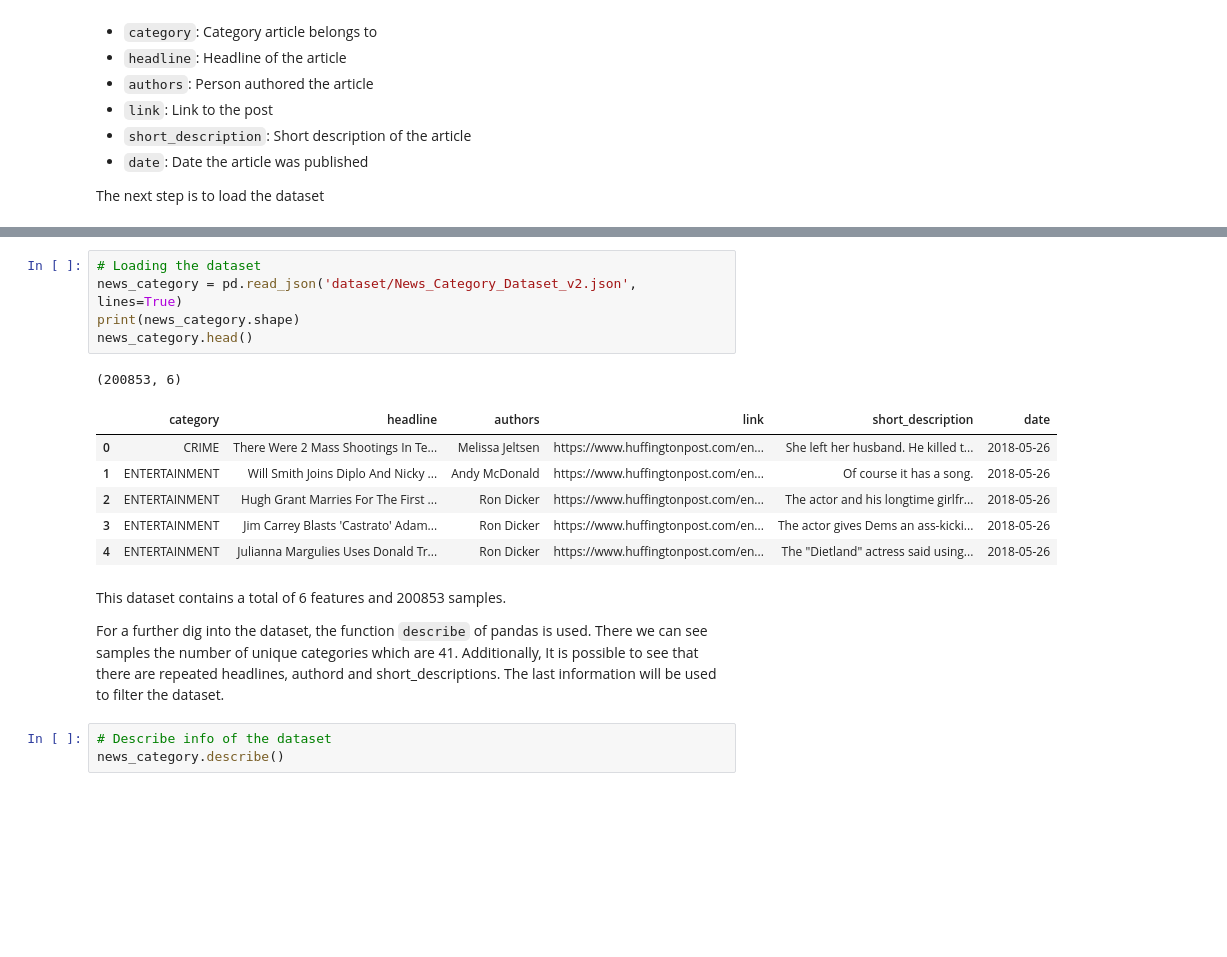
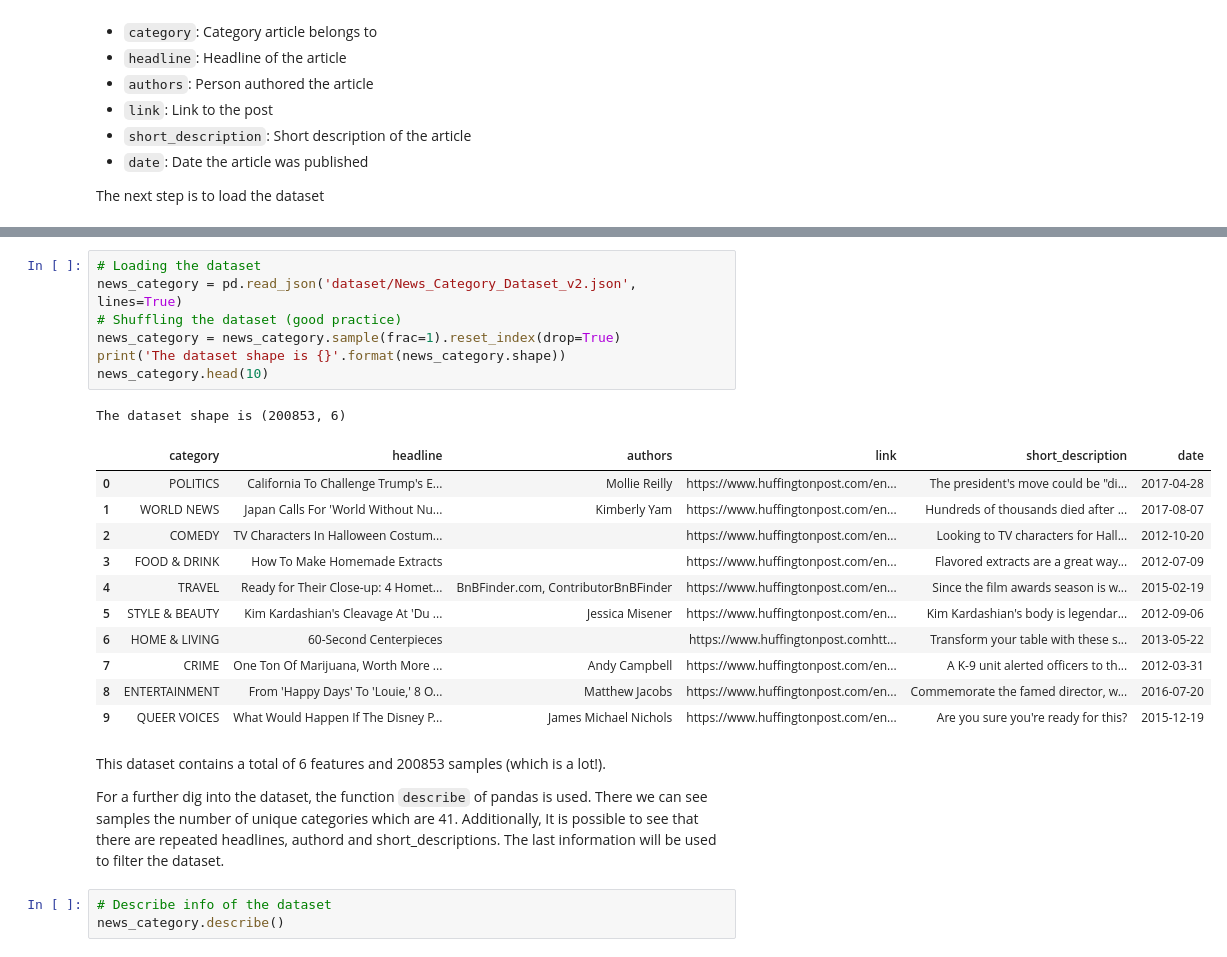
Before and after one commit to MikeS96/whale_jaguar_test, a Jupyter notebook: Solution_whale&Jaguar.ipynb, the cells around one changed output, grey strips where cells are left out. Drawn from its saved outputs; the diff is of its cells as text; blank space fills up the shorter version.

```diff
--- a/Solution_whale&Jaguar.ipynb
+++ b/Solution_whale&Jaguar.ipynb
@@ -73,18 +81,26 @@ The next step is to load the dataset
 # %%
 # Loading the dataset
 news_category = pd.read_json('dataset/News_Category_Dataset_v2.json', lines=True)
-print(news_category.shape)
-news_category.head()
+# Shuffling the dataset (good practice)
+news_category = news_category.sample(frac=1).reset_index(drop=True)
+print('The dataset shape is {}'.format(news_category.shape))
+news_category.head(10)
 # %% [output]
-(200853, 6)
+The dataset shape is (200853, 6)
 |  | category | headline | authors | link | short_description | date |
-| 0 | CRIME | There Were 2 Mass Shootings In Te... | Melissa Jeltsen | https://www.huffingtonpost.com/en... | She left her husband. He killed t... | 2018-05-26 |
-| 1 | ENTERTAINMENT | Will Smith Joins Diplo And Nicky ... | Andy McDonald | https://www.huffingtonpost.com/en... | Of course it has a song. | 2018-05-26 |
-| 2 | ENTERTAINMENT | Hugh Grant Marries For The First ... | Ron Dicker | https://www.huffingtonpost.com/en... | The actor and his longtime girlfr... | 2018-05-26 |
-| 3 | ENTERTAINMENT | Jim Carrey Blasts 'Castrato' Adam... | Ron Dicker | https://www.huffingtonpost.com/en... | The actor gives Dems an ass-kicki... | 2018-05-26 |
-| 4 | ENTERTAINMENT | Julianna Margulies Uses Donald Tr... | Ron Dicker | https://www.huffingtonpost.com/en... | The "Dietland" actress said using... | 2018-05-26 |
+| 0 | POLITICS | California To Challenge Trump's E... | Mollie Reilly | https://www.huffingtonpost.com/en... | The president's move could be "di... | 2017-04-28 |
+| 1 | WORLD NEWS | Japan Calls For 'World Without Nu... | Kimberly Yam | https://www.huffingtonpost.com/en... | Hundreds of thousands died after ... | 2017-08-07 |
+| 2 | COMEDY | TV Characters In Halloween Costum... |  | https://www.huffingtonpost.com/en... | Looking to TV characters for Hall... | 2012-10-20 |
+| 3 | FOOD & DRINK | How To Make Homemade Extracts |  | https://www.huffingtonpost.com/en... | Flavored extracts are a great way... | 2012-07-09 |
+| 4 | TRAVEL | Ready for Their Close-up: 4 Homet... | BnBFinder.com, ContributorBnBFinder | https://www.huffingtonpost.com/en... | Since the film awards season is w... | 2015-02-19 |
+| 5 | STYLE & BEAUTY | Kim Kardashian's Cleavage At 'Du ... | Jessica Misener | https://www.huffingtonpost.com/en... | Kim Kardashian's body is legendar... | 2012-09-06 |
+| 6 | HOME & LIVING | 60-Second Centerpieces |  | https://www.huffingtonpost.comhtt... | Transform your table with these s... | 2013-05-22 |
+| 7 | CRIME | One Ton Of Marijuana, Worth More ... | Andy Campbell | https://www.huffingtonpost.com/en... | A K-9 unit alerted officers to th... | 2012-03-31 |
+| 8 | ENTERTAINMENT | From 'Happy Days' To 'Louie,' 8 O... | Matthew Jacobs | https://www.huffingtonpost.com/en... | Commemorate the famed director, w... | 2016-07-20 |
+| 9 | QUEER VOICES | What Would Happen If The Disney P... | James Michael Nichols | https://www.huffingtonpost.com/en... | Are you sure you're ready for this? | 2015-12-19 |
 # %% [markdown]
-This dataset contains a total of 6 features and 200853 samples.
+This dataset contains a total of 6 features and 200853 samples (which is a lot!).
+
 
 For a further dig into the dataset, the function ``describe`` of pandas is used. There we can see samples the number of unique categories which are 41. Additionally, It is possible to see that there are repeated headlines, authord and short_descriptions. The last information will be used to filter the dataset.
 # %%
```
Also changed, not shown: parts of 35 cells of this notebook.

▶ Activity:
For every line of the records with the string "samples", add one to a tally; give the final tally alone.

▶ Solution to the problem:
3